Mine too. So nmap sucks if you want to quickly identify daemons running
strange ports. No big deal. This discussion wasn't about nmap to start
The point of the discussion was wether it made sense to run services on
non-standard ports to deter cr4x0rs. And I feel it doesn't.
Actually, the point of the discussion was whether security
through obscurity (A.K.A. camouflage techniques) is a legitimate
tool in the security arsenal.
As long as a sshd yells "SSH-1.99" at you the moment you connect to it's
port there's no hiding sshd.
Like I said, ... camouflage ...
It doesn't stop with port numbers. And if you do camouflage the real
SSH and run a honeypot on port 22 that looks like SSH, where do you
think the haxors will put their attention first?
A well-tuned iptables or equivalent, on the other hand, might hide the
presence of daemons completely for anyone except the designated users.
is that for obscurity?
Great idea. The whole point of camouflage and obscurity techniques
is to confuse observers/attackers and this fits the bill.
I agree that security through obscurity should always be backed up

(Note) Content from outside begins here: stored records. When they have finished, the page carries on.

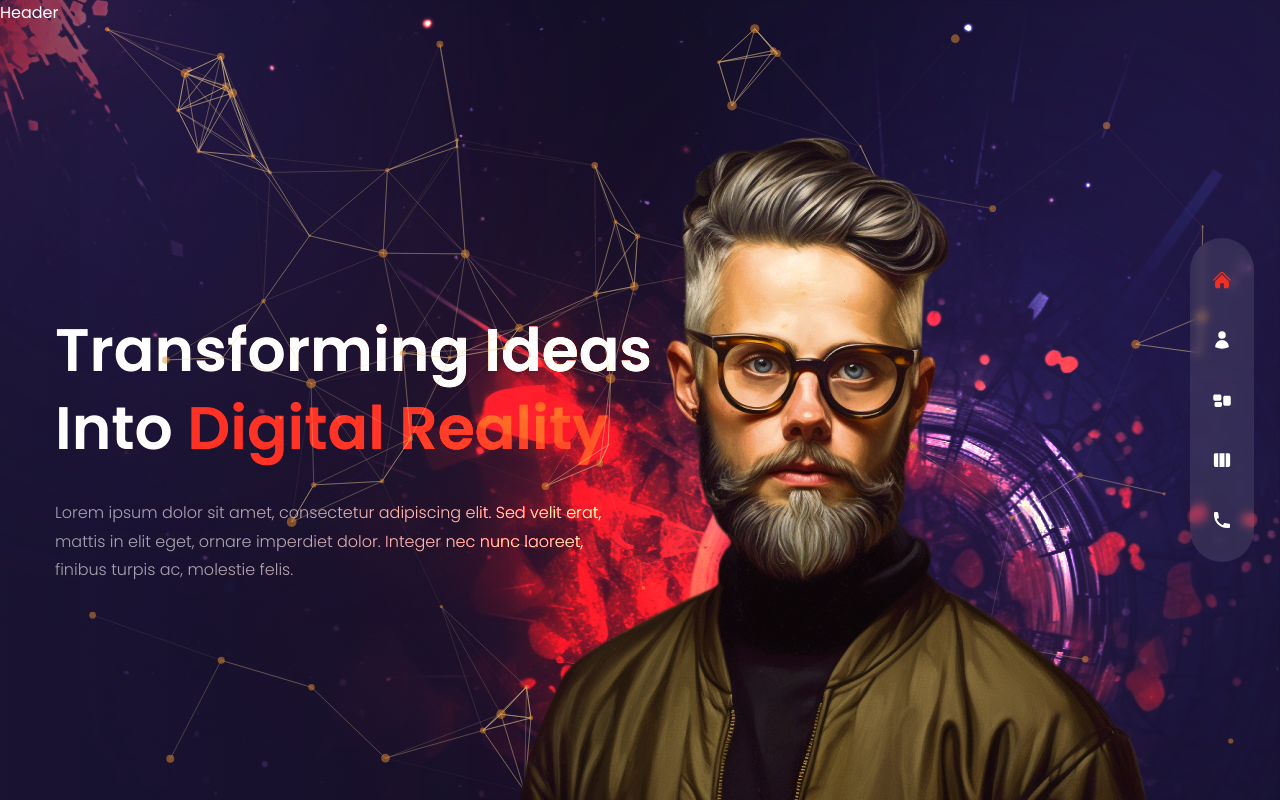
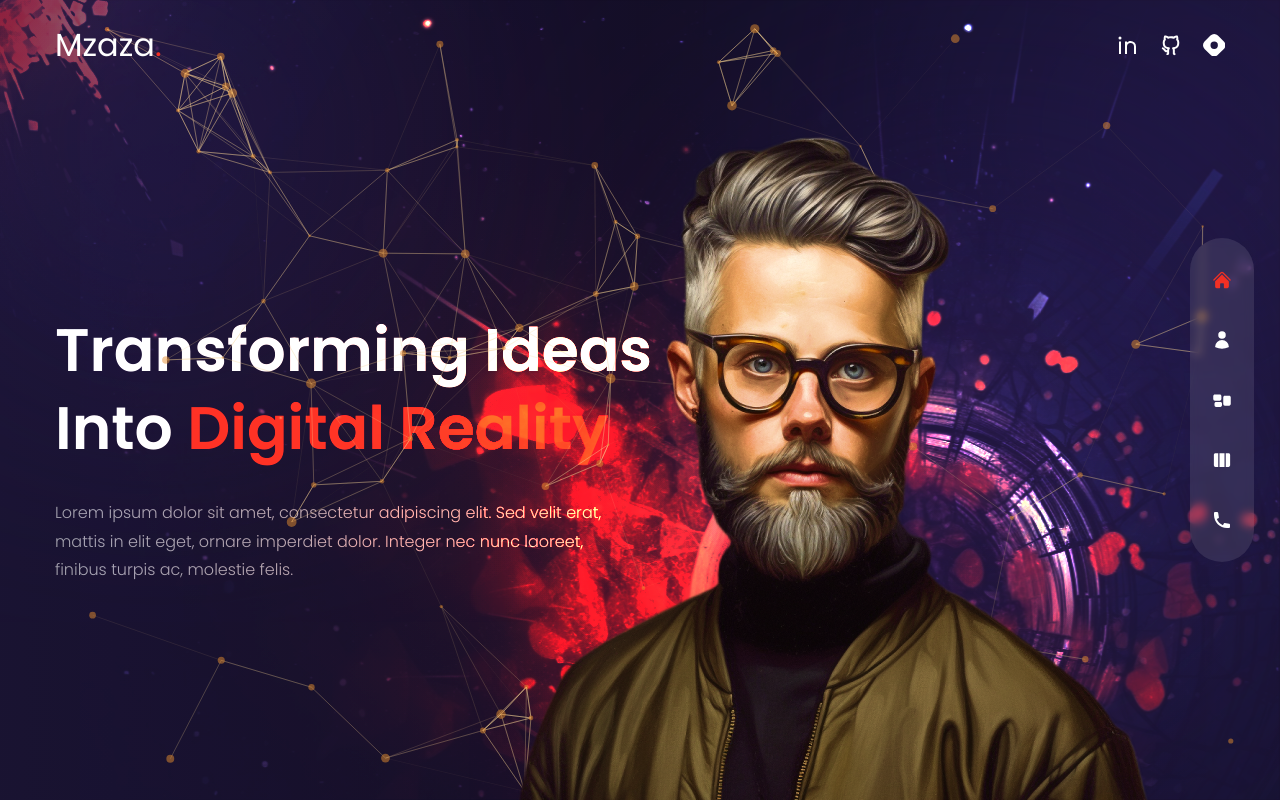
Before and after one commit to mzazakeith/portefeuille, a Next.js app: page / in a window 1280 px wide. Built offline with nearby package versions, Linux system fonts and the light colour scheme.

Commit message:
Header done

```diff
--- a/components/Header.js
+++ b/components/Header.js
@@ -1,6 +1,20 @@
+import Link from 'next/link'
+
+import Socials from "../components/Socials";
+
 const Header = () => {
   return (
-      <header className='absolute z-30 w-full'>Header
+      <header className='absolute z-30 w-full flex items-center px-16 xl:px-0 xl:h-[90px]'>
+          <div className='container mx-auto'>
+              <div className="flex flex-col lg:flex-row justify-between items-center gap-y-6 py-8">
+                  <Link className="text-[2rem] font-poppins"  href="">
+                      <span>Mzaza<span className="text-accent">.</span></span>
+                  </Link>
+
+                  <Socials/>
+              </div>
+          </div>
+
       </header>);
 };
 
--- a/components/Socials.js
+++ b/components/Socials.js
@@ -1,5 +1,24 @@
+import Link from 'next/link'
+
+import {RiLinkedinLine, RiGithubLine} from "react-icons/ri";
+import {SiHashnode} from "react-icons/si";
+
+
 const Socials = () => {
-  return <div>Socials</div>;
+  return (
+      <div className="flex items-center gap-x-5">
+        <Link href="" className="hover:text-accent transition-all duration-300 text-[1.50rem]">
+          <RiLinkedinLine/>
+        </Link>
+
+        <Link href="" className="hover:text-accent transition-all duration-300 text-[1.50rem]">
+          <RiGithubLine/>
+        </Link>
+
+      <Link href="" className="hover:text-accent transition-all duration-300 text-[1.40rem]">
+          <SiHashnode/>
+      </Link>
+      </div>);
 };
 
 export default Socials;
```
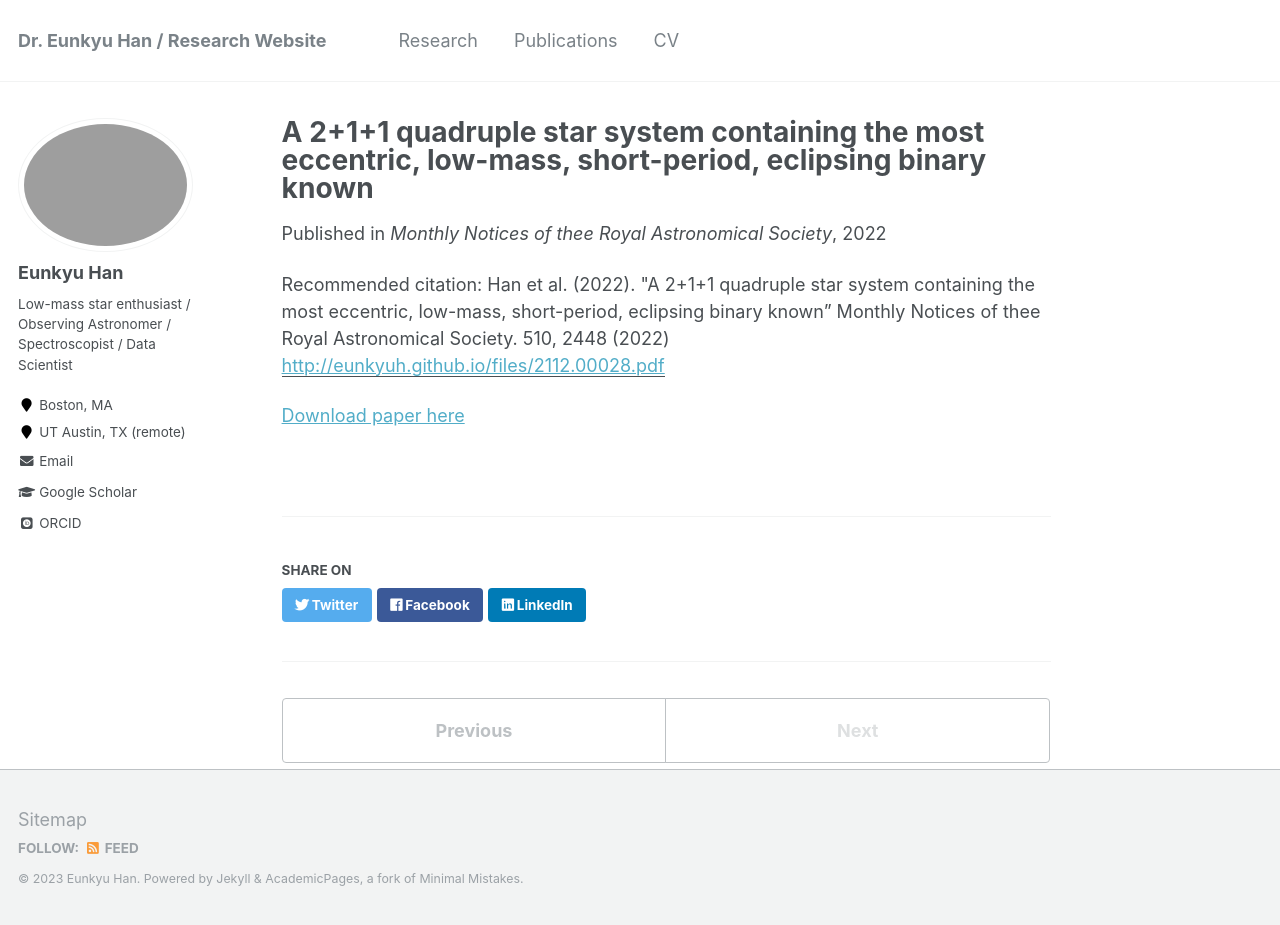
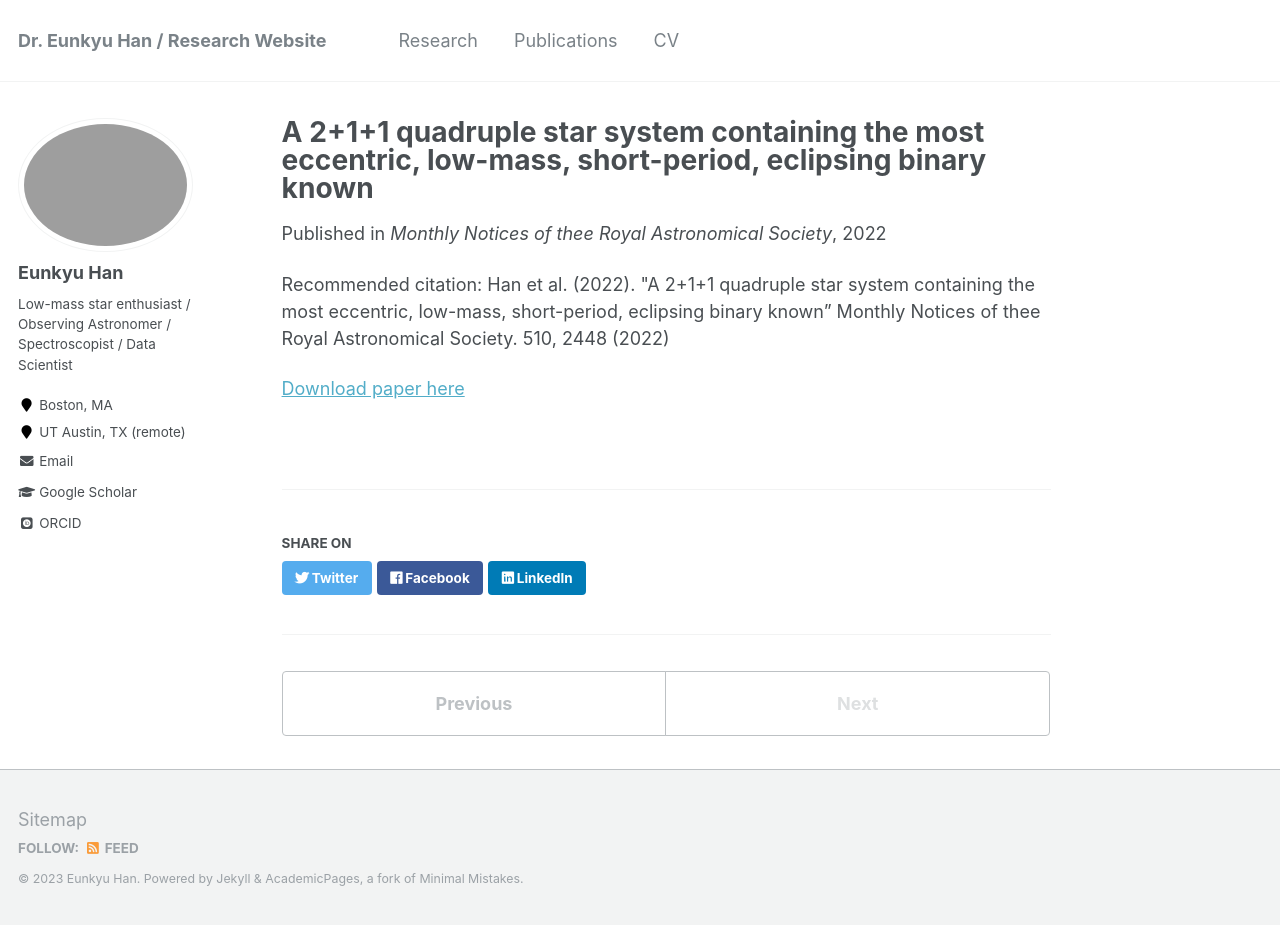
Before and after one commit to eunkyuh/eunkyuh.github.io, a Jekyll site: the page built from _publications/Han_et_al_2022.md, in a window 1280 px wide and 925 px high. Built offline with Jekyll 4.4.1, drawn with Linux system fonts in a browser that asks for light colours; some web fonts are replaced; part of the change alters nothing that is shown.

Commit message:
Update Han_et_al_2022.md

```diff
--- a/_publications/Han_et_al_2022.md
+++ b/_publications/Han_et_al_2022.md
@@ -3,7 +3,6 @@ title: "A 2+1+1 quadruple star system containing the most eccentric, low-mass, s
 collection: publications
 date: January, 2022
 venue: 'Monthly Notices of thee Royal Astronomical Society'
-paperurl: 'http://eunkyuh.github.io/files/2112.00028.pdf'
 citation: 'Han et al. (2022). "A 2+1+1 quadruple star system containing the most eccentric, low-mass, short-period, eclipsing binary known” Monthly Notices of thee Royal Astronomical Society. 510, 2448 (2022)'
 ---
 [Download paper here](http://eunkyuh.github.io/website/files/2112.00028.pdf)
```
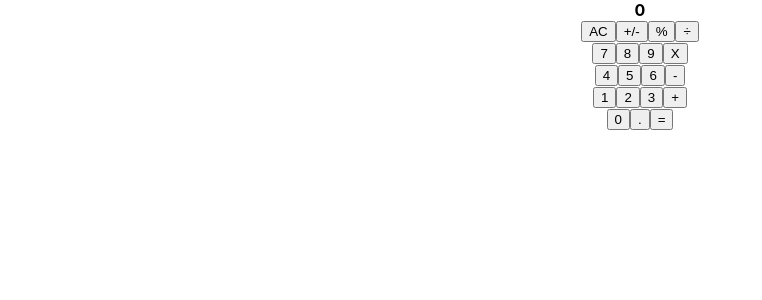
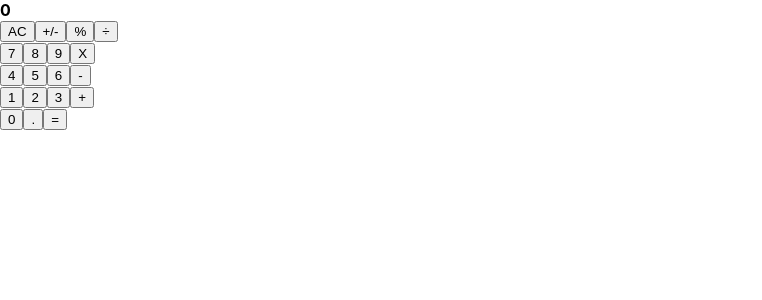
Before and after one commit to elberthcorniell/calculator-react-js, a React (Create React App) app: page / in a window 1280 px wide. Shown: the top 300 px of the page, without its empty margins (0-762 px from the left). Built offline with nearby package versions, Linux system fonts and the light colour scheme.

Commit message:
Update App.js

```diff
--- a/src/App.js
+++ b/src/App.js
@@ -1,16 +1,11 @@
-import { Component } from 'react';
 import { ButtonPanel, Display } from './components';
 import './App.css';
-// eslint-disable-next-line react/prefer-stateless-function
-class App extends Component {
-  render() {
-    return (
-      <div className="App">
-        <Display />
-        <ButtonPanel />
-      </div>
-    );
-  }
-}
+
+const App = () => (
+  <>
+    <Display />
+    <ButtonPanel />
+  </>
+);
 
 export default App;
```
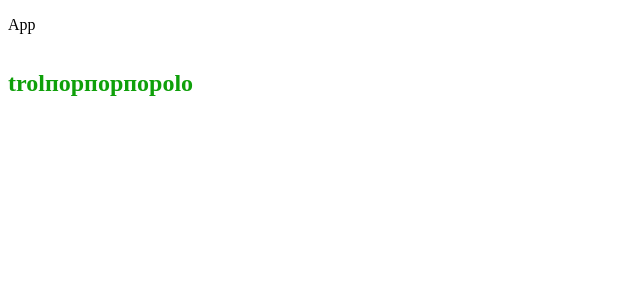
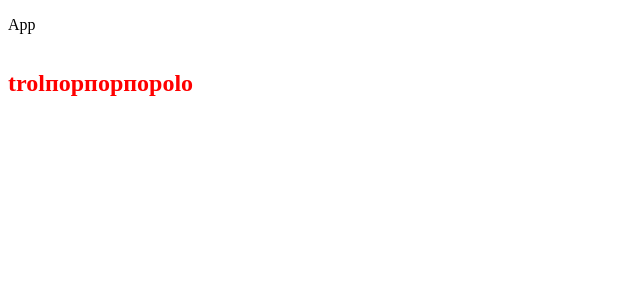
Before and after one commit to turisap/life-graph, a React app: page / in a window 1280 px wide. Shown: the top 300 px of the page, without its empty margins (0-640 px from the left). Built offline with nearby package versions, Linux system fonts and the light colour scheme.

Commit message:
fix for styles reload

```diff
--- a/package.json
+++ b/package.json
@@ -8,7 +8,7 @@
     "webpack": "webpack",
     "debug": "node --inspect --inspect-brk ./node_modules/webpack/bin/webpack.js",
     "prod": "npm run webpack -- --env.mode production",
-    "dev": "npm run server -- --env.mode development --hot",
+    "dev": "npm run server -- --env.mode development",
     "prod:debug": "npm run debug -- --env.mode production",
     "prod:analyze": "npm run prod -- --env.presets analyze",
     "prod:compress": "npm run prod -- --env.presets compress",
--- a/src/components/styles.scss
+++ b/src/components/styles.scss
@@ -2,5 +2,6 @@
   display: grid;
   grid-template-rows: 1fr;
   grid-template-columns: 30px 50px;
-  color: rgb(15, 160, 10);
+  color: red;
+  margin-top: 5px;
 }
--- a/webpack.config.js
+++ b/webpack.config.js
@@ -62,12 +62,7 @@ module.exports = ({ mode, presets } = { mode: "production", presets: [] }) => {
           {
             test: /\.s?css$/,
             use: [
-              {
-                loader: MiniCssExtractPlugin.loader,
-                options: {
-                  reloadAll: true
-                }
-              },
+              MiniCssExtractPlugin.loader,
               "css-loader",
               "postcss-loader",
               "resolve-url-loader",
@@ -94,7 +89,7 @@ module.exports = ({ mode, presets } = { mode: "production", presets: [] }) => {
       devServer: {
         publicPath: "/packs/",
         contentBase: path.join(__dirname, "public/packs"),
-        hot: true,
+        //hot: true,
         historyApiFallback: true,
         port: 3000,
         open: true,
@@ -105,8 +100,8 @@ module.exports = ({ mode, presets } = { mode: "production", presets: [] }) => {
           chunks: true
         }
       }
-    },
-    modeConfig(mode),
-    presets ? presetConfig({ mode, presets }) : null
+    }
+    //modeConfig(mode),
+    //presets ? presetConfig({ mode, presets }) : null
   );
 };
```
Also changed, not shown: 1 other file (tests, documents, lock files or other folders).
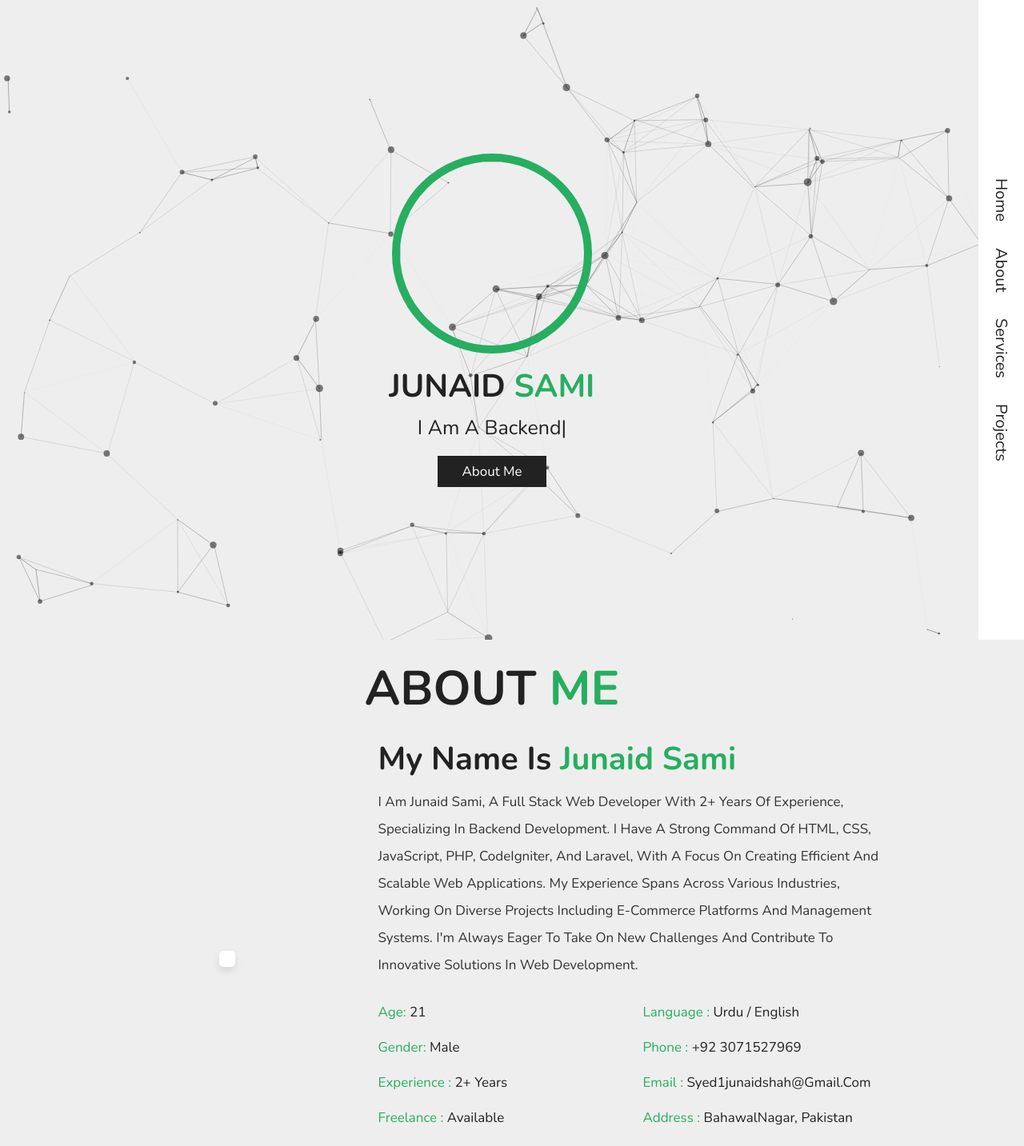
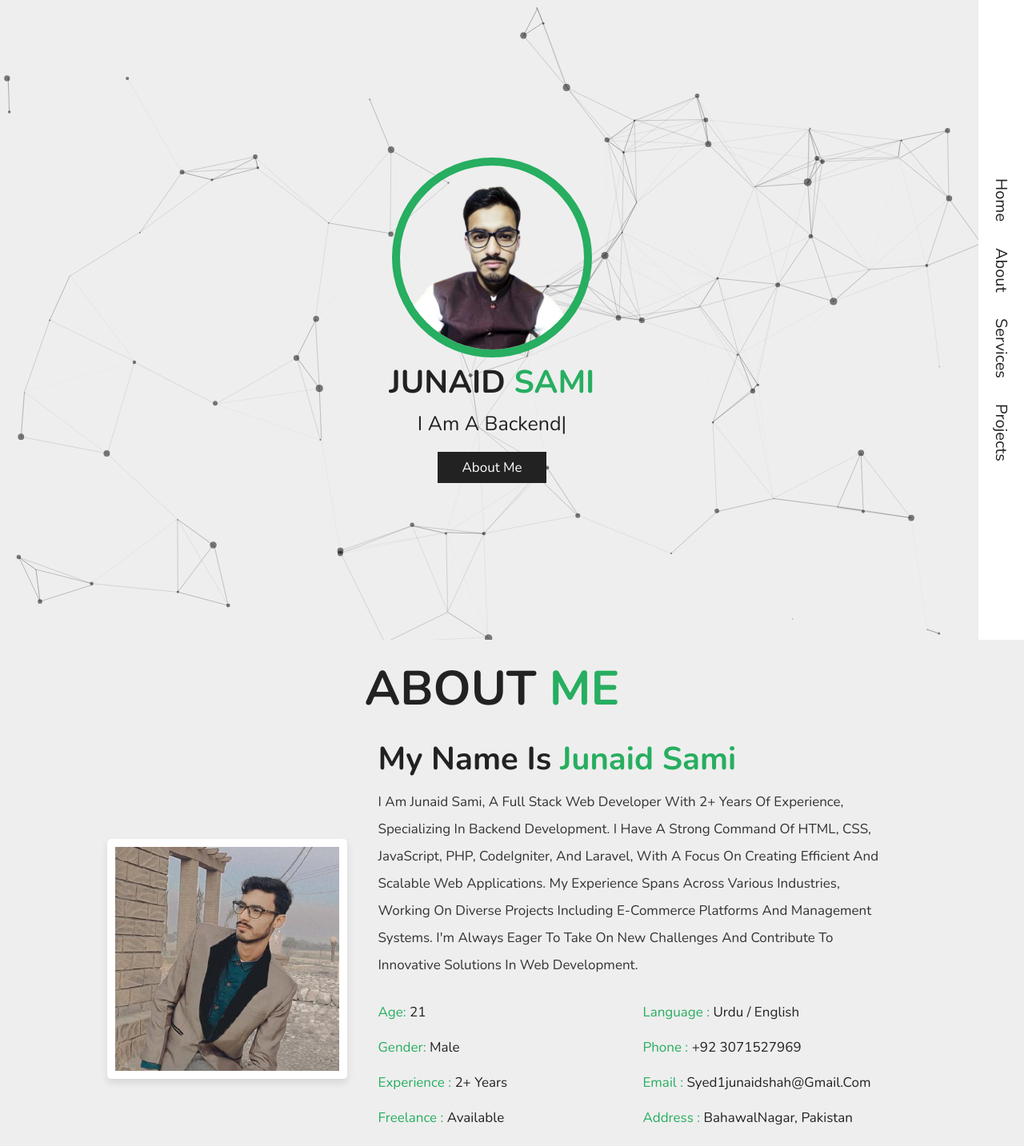
Before and after one commit to junaidsa/Portfolio, a plain HTML site: page index.html in a window 1280 px wide. Shown: the top 1433 px of the page at 80% size. Drawn offline with nearby package versions, Linux system fonts and the light colour scheme; the site is published under a folder, as on GitHub Pages, so addresses that start at the root find nothing.

Commit message:
Update index.html

```diff
--- a/index.html
+++ b/index.html
@@ -41,7 +41,7 @@
     <div id="particles-js"></div>
 
     <div class="content">
-        <img class="tilt" src="/bg T (1).png" alt="">
+        <img class="tilt" src="bg T (1).png" alt="">
         <h3> Junaid <span>Sami</span> </h3>
         <p> i am a <span class="typing-text"> front end developer </span> </p>
         <a href="#about" class="btn">about me</a>
@@ -60,7 +60,7 @@
     <div class="row">
 
         <div class="image">
-            <img class="tilt" src="/about-pic.jpg" alt="">
+            <img class="tilt" src="about-pic.jpg" alt="">
         </div>
 
         <div class="content">
```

with real hardening where possible, but I also believe that multiple
techniques working in synergy is best.